▸ Your goal:
Copy, from the material below, each line where "auto" shows up.

▸ Extracted records:
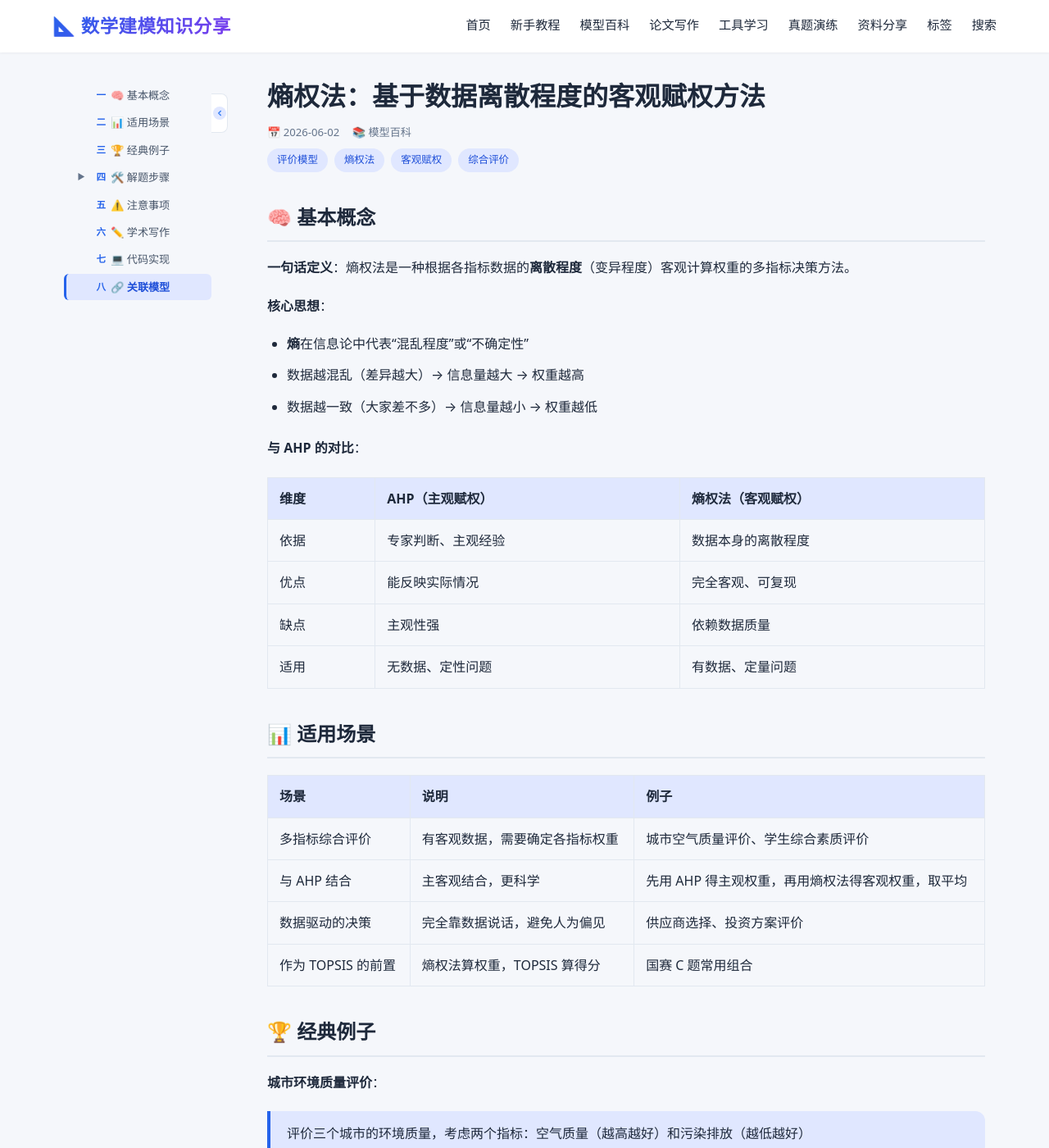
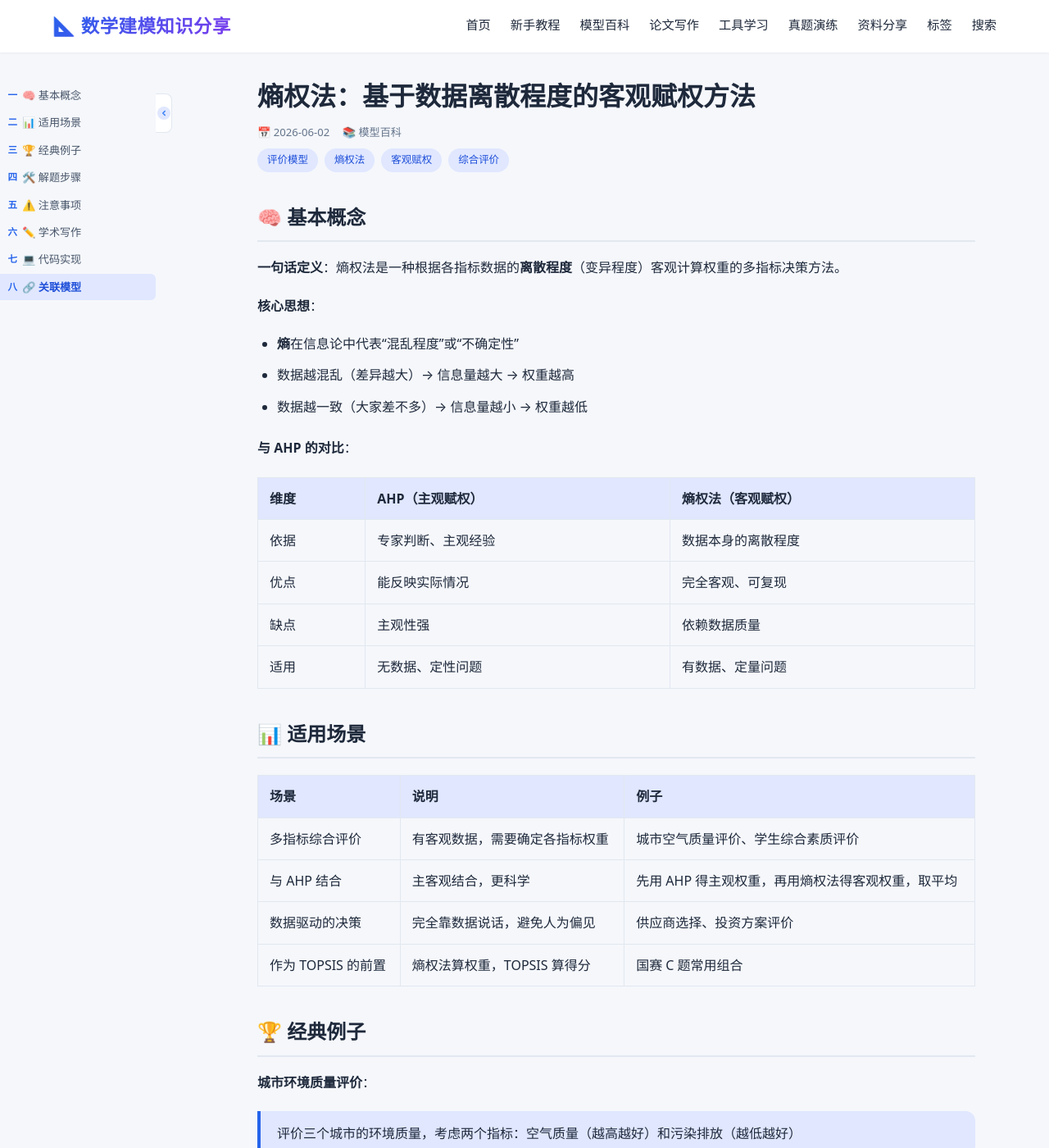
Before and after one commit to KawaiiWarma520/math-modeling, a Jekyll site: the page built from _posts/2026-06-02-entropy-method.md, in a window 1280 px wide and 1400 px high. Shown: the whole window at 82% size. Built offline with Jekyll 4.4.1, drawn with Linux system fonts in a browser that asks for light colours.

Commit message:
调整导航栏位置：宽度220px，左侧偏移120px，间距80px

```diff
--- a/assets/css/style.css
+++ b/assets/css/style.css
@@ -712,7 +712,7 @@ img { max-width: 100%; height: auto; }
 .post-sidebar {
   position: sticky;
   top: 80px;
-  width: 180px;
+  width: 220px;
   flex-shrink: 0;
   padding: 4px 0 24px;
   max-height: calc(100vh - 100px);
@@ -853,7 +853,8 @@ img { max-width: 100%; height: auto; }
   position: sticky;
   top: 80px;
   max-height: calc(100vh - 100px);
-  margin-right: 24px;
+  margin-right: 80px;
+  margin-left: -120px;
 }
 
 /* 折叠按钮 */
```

...

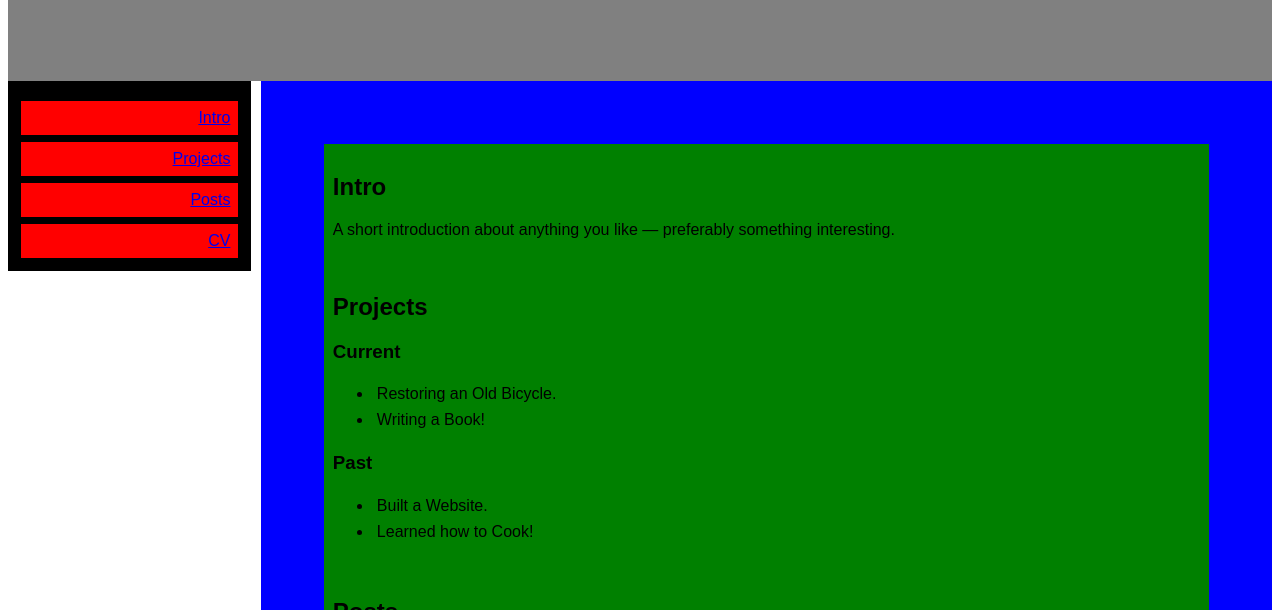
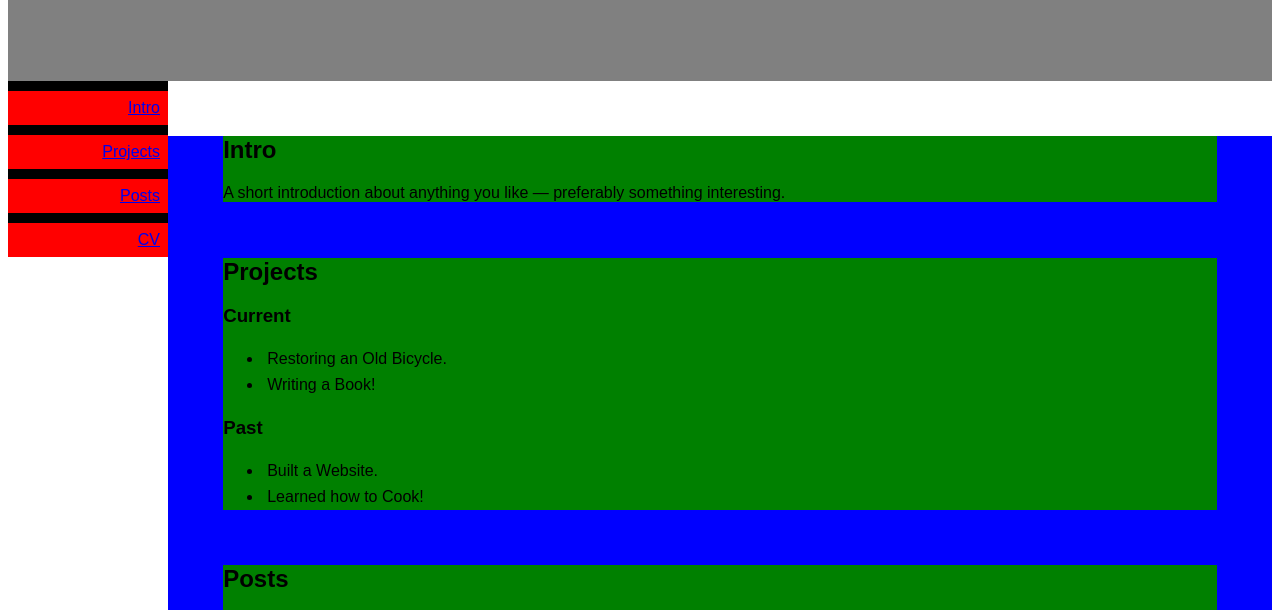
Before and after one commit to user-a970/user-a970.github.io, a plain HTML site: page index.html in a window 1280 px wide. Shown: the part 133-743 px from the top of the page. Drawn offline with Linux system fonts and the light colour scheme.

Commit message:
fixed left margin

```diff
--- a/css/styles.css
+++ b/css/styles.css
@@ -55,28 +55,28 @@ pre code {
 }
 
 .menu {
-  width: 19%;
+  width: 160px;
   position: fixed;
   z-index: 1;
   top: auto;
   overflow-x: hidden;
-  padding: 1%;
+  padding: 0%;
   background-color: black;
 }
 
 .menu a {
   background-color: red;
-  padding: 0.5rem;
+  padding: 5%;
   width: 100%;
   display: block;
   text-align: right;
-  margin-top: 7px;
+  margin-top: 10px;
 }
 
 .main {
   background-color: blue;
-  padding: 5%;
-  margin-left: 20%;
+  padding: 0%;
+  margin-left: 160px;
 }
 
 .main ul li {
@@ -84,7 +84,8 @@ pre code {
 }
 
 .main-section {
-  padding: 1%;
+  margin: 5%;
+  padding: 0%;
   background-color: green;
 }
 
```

▸ Answer to the exercise:
@@ -712,7 +712,7 @@ img { max-width: 100%; height: auto; }
@@ -853,7 +853,8 @@ img { max-width: 100%; height: auto; }
   top: auto;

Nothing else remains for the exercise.